-- Task prompt --
All of the records below should be retyped exactly, with no pictures included.

**** Task input ****

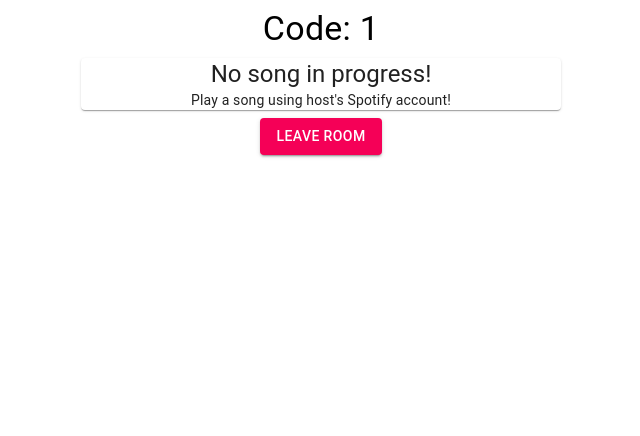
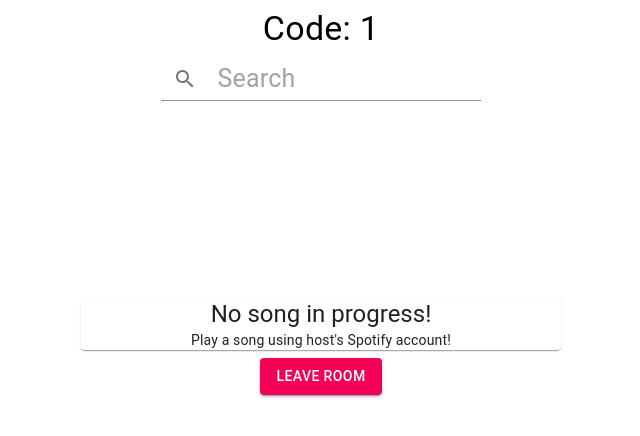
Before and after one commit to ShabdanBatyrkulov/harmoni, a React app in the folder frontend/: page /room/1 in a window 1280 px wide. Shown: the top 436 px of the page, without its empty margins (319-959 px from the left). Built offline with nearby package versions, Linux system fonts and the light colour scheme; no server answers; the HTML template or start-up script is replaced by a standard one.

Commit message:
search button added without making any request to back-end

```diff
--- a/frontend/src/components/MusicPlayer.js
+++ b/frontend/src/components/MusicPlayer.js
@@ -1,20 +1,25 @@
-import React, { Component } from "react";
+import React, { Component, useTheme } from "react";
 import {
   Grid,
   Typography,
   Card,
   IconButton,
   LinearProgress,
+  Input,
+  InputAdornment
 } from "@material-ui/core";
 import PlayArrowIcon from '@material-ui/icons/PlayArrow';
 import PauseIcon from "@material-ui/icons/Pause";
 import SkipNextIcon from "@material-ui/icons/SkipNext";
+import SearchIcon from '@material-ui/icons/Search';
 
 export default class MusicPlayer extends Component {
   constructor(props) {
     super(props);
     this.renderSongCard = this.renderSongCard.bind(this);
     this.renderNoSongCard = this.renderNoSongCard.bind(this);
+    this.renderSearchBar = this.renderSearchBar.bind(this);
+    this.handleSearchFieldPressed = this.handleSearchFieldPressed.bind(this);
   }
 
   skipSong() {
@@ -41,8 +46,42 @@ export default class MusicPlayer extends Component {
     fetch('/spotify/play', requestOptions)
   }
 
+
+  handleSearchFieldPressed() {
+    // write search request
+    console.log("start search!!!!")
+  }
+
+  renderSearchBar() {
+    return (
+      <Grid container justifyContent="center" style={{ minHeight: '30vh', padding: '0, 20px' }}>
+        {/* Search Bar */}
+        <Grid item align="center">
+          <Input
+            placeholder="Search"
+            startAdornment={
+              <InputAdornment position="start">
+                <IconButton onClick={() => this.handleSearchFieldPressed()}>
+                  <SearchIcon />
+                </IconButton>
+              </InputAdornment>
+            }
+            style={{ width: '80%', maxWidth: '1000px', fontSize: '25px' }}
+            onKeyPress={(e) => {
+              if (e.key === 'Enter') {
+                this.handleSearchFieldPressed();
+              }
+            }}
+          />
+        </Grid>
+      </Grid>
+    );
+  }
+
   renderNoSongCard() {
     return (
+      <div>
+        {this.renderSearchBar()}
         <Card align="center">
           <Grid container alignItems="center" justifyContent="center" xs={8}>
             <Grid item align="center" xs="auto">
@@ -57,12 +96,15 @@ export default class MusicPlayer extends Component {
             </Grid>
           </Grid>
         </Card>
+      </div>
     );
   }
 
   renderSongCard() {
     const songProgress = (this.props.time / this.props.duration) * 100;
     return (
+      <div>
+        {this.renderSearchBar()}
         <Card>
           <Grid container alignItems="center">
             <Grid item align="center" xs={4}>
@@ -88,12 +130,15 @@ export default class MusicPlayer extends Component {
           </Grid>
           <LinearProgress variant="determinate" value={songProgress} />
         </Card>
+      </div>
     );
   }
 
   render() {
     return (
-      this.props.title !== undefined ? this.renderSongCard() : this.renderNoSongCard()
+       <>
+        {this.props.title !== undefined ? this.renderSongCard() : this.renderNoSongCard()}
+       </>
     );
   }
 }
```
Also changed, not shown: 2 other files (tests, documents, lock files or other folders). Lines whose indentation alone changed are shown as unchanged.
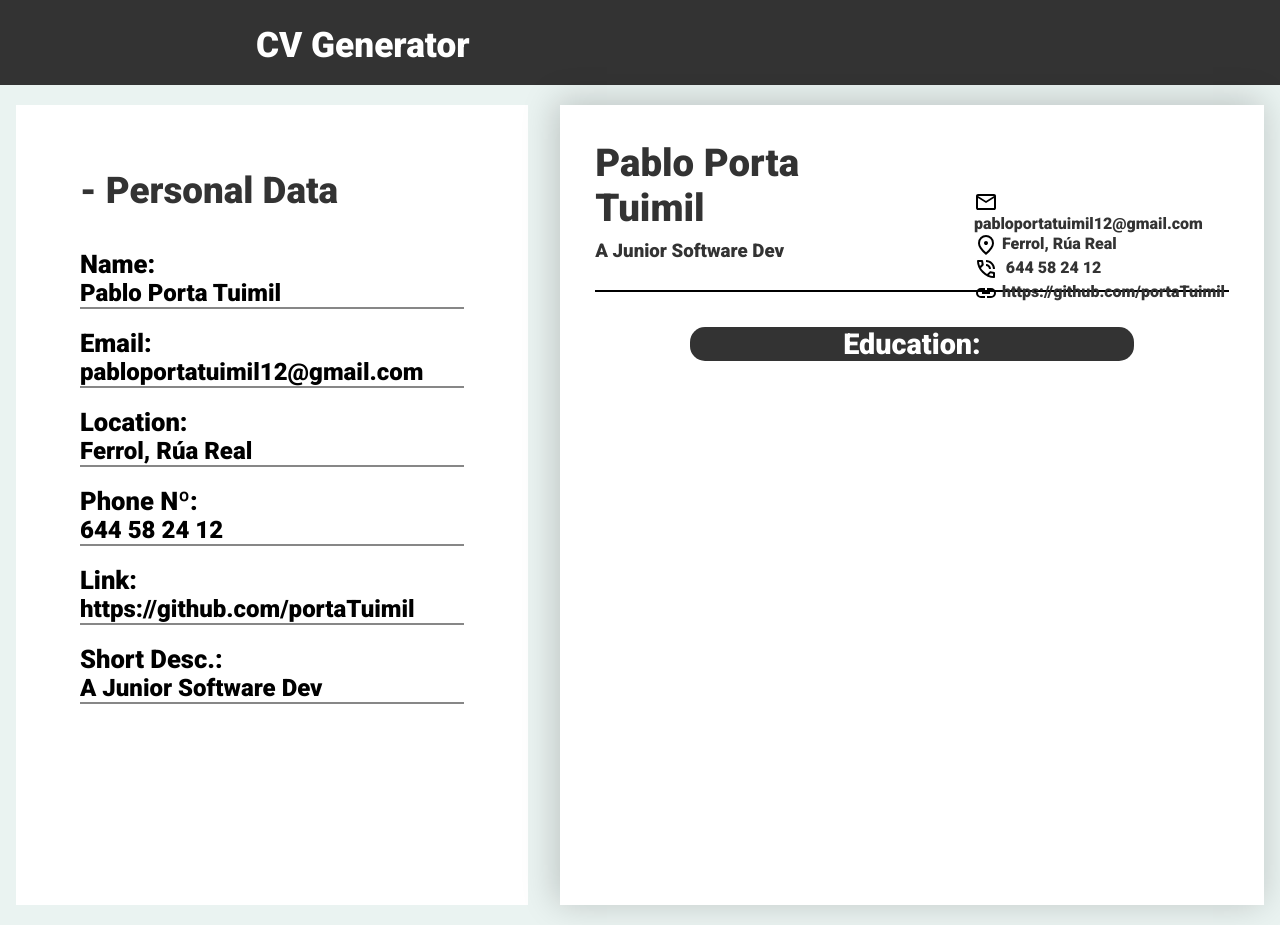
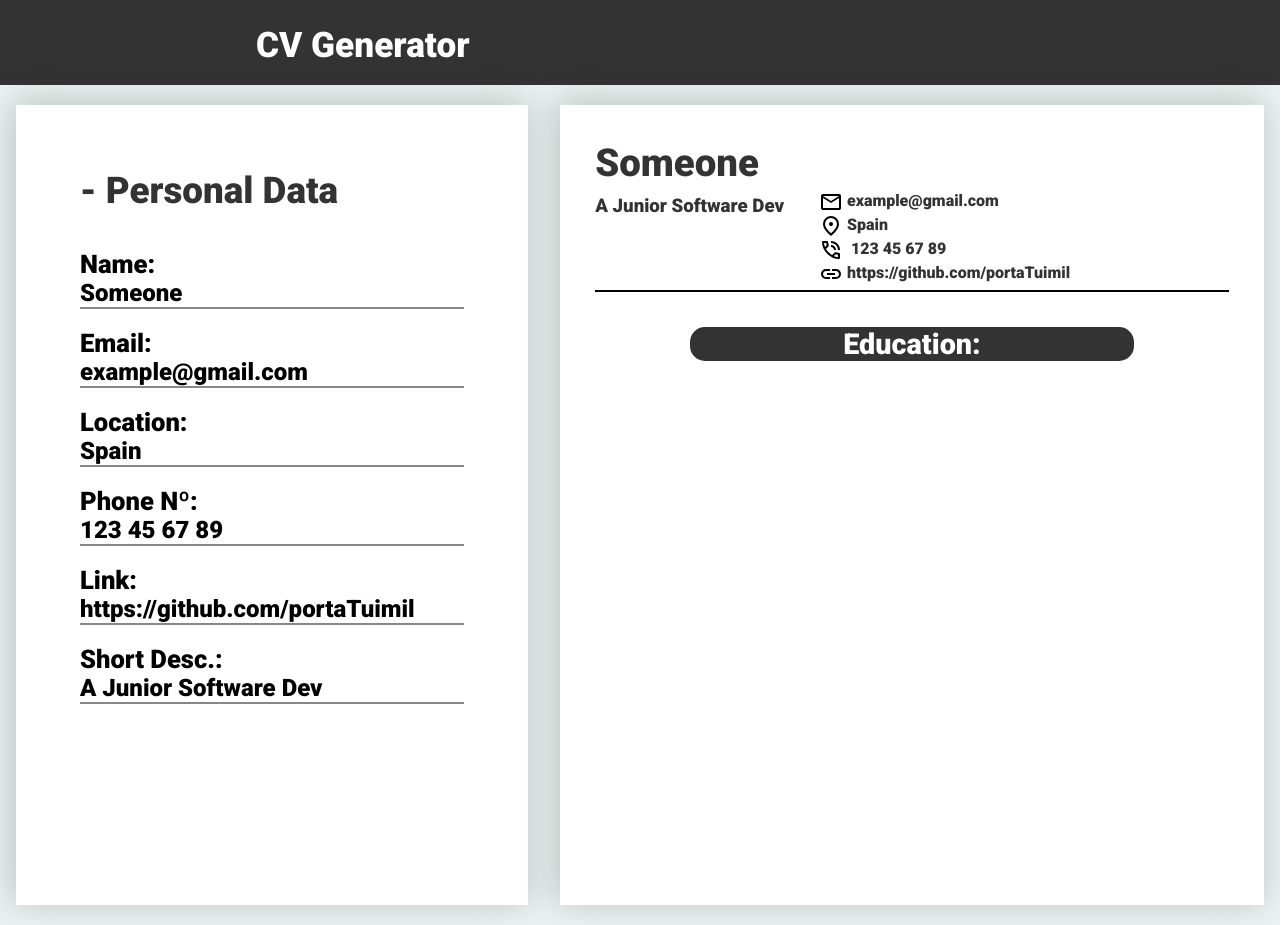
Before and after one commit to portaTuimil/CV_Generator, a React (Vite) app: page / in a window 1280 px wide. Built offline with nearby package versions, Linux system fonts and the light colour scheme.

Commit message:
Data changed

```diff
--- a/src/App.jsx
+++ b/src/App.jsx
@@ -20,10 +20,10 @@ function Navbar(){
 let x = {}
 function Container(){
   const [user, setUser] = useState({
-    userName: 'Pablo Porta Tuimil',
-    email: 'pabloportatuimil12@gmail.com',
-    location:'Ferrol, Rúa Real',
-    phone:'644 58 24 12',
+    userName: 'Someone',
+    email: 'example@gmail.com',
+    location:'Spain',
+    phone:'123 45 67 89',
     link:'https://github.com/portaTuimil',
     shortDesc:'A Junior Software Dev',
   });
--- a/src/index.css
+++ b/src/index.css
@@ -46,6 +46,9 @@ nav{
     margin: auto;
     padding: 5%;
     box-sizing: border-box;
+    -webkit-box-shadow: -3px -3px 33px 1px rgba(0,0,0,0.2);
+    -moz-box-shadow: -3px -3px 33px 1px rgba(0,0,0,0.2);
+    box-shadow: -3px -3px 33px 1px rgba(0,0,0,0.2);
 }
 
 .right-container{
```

****

-- Exercise output --
Before and after one commit to ShabdanBatyrkulov/harmoni, a React app in the folder frontend/: page /room/1 in a window 1280 px wide. Shown: the top 436 px of the page, without its empty margins (319-959 px from the left). Built offline with nearby package versions, Linux system fonts and the light colour scheme; no server answers; the HTML template or start-up script is replaced by a standard one.

Commit message:
search button added without making any request to back-end

```diff
--- a/frontend/src/components/MusicPlayer.js
+++ b/frontend/src/components/MusicPlayer.js
@@ -1,20 +1,25 @@
-import React, { Component } from "react";
+import React, { Component, useTheme } from "react";
 import {
   Grid,
   Typography,
   Card,
   IconButton,
   LinearProgress,
+  Input,
+  InputAdornment
 } from "@material-ui/core";
 import PlayArrowIcon from '@material-ui/icons/PlayArrow';
 import PauseIcon from "@material-ui/icons/Pause";
 import SkipNextIcon from "@material-ui/icons/SkipNext";
+import SearchIcon from '@material-ui/icons/Search';
 
 export default class MusicPlayer extends Component {
   constructor(props) {
     super(props);
     this.renderSongCard = this.renderSongCard.bind(this);
     this.renderNoSongCard = this.renderNoSongCard.bind(this);
+    this.renderSearchBar = this.renderSearchBar.bind(this);
+    this.handleSearchFieldPressed = this.handleSearchFieldPressed.bind(this);
   }
 
   skipSong() {
@@ -41,8 +46,42 @@ export default class MusicPlayer extends Component {
     fetch('/spotify/play', requestOptions)
   }
 
+
+  handleSearchFieldPressed() {
+    // write search request
+    console.log("start search!!!!")
+  }
+
+  renderSearchBar() {
+    return (
+      <Grid container justifyContent="center" style={{ minHeight: '30vh', padding: '0, 20px' }}>
+        {/* Search Bar */}
+        <Grid item align="center">
+          <Input
+            placeholder="Search"
+            startAdornment={
+              <InputAdornment position="start">
+                <IconButton onClick={() => this.handleSearchFieldPressed()}>
+                  <SearchIcon />
+                </IconButton>
+              </InputAdornment>
+            }
+            style={{ width: '80%', maxWidth: '1000px', fontSize: '25px' }}
+            onKeyPress={(e) => {
+              if (e.key === 'Enter') {
+                this.handleSearchFieldPressed();
+              }
+            }}
+          />
+        </Grid>
+      </Grid>
+    );
+  }
+
   renderNoSongCard() {
     return (
+      <div>
+        {this.renderSearchBar()}
         <Card align="center">
           <Grid container alignItems="center" justifyContent="center" xs={8}>
             <Grid item align="center" xs="auto">
@@ -57,12 +96,15 @@ export default class MusicPlayer extends Component {
             </Grid>
           </Grid>
         </Card>
+      </div>
     );
   }
 
   renderSongCard() {
     const songProgress = (this.props.time / this.props.duration) * 100;
     return (
+      <div>
+        {this.renderSearchBar()}
         <Card>
           <Grid container alignItems="center">
             <Grid item align="center" xs={4}>
@@ -88,12 +130,15 @@ export default class MusicPlayer extends Component {
           </Grid>
           <LinearProgress variant="determinate" value={songProgress} />
         </Card>
+      </div>
     );
   }
 
   render() {
     return (
-      this.props.title !== undefined ? this.renderSongCard() : this.renderNoSongCard()
+       <>
+        {this.props.title !== undefined ? this.renderSongCard() : this.renderNoSongCard()}
+       </>
     );
   }
 }
```
Also changed, not shown: 2 other files (tests, documents, lock files or other folders). Lines whose indentation alone changed are shown as unchanged.
Before and after one commit to portaTuimil/CV_Generator, a React (Vite) app: page / in a window 1280 px wide. Built offline with nearby package versions, Linux system fonts and the light colour scheme.

Commit message:
Data changed

```diff
--- a/src/App.jsx
+++ b/src/App.jsx
@@ -20,10 +20,10 @@ function Navbar(){
 let x = {}
 function Container(){
   const [user, setUser] = useState({
-    userName: 'Pablo Porta Tuimil',
-    email: 'pabloportatuimil12@gmail.com',
-    location:'Ferrol, Rúa Real',
-    phone:'644 58 24 12',
+    userName: 'Someone',
+    email: 'example@gmail.com',
+    location:'Spain',
+    phone:'123 45 67 89',
     link:'https://github.com/portaTuimil',
     shortDesc:'A Junior Software Dev',
   });
--- a/src/index.css
+++ b/src/index.css
@@ -46,6 +46,9 @@ nav{
     margin: auto;
     padding: 5%;
     box-sizing: border-box;
+    -webkit-box-shadow: -3px -3px 33px 1px rgba(0,0,0,0.2);
+    -moz-box-shadow: -3px -3px 33px 1px rgba(0,0,0,0.2);
+    box-shadow: -3px -3px 33px 1px rgba(0,0,0,0.2);
 }
 
 .right-container{
```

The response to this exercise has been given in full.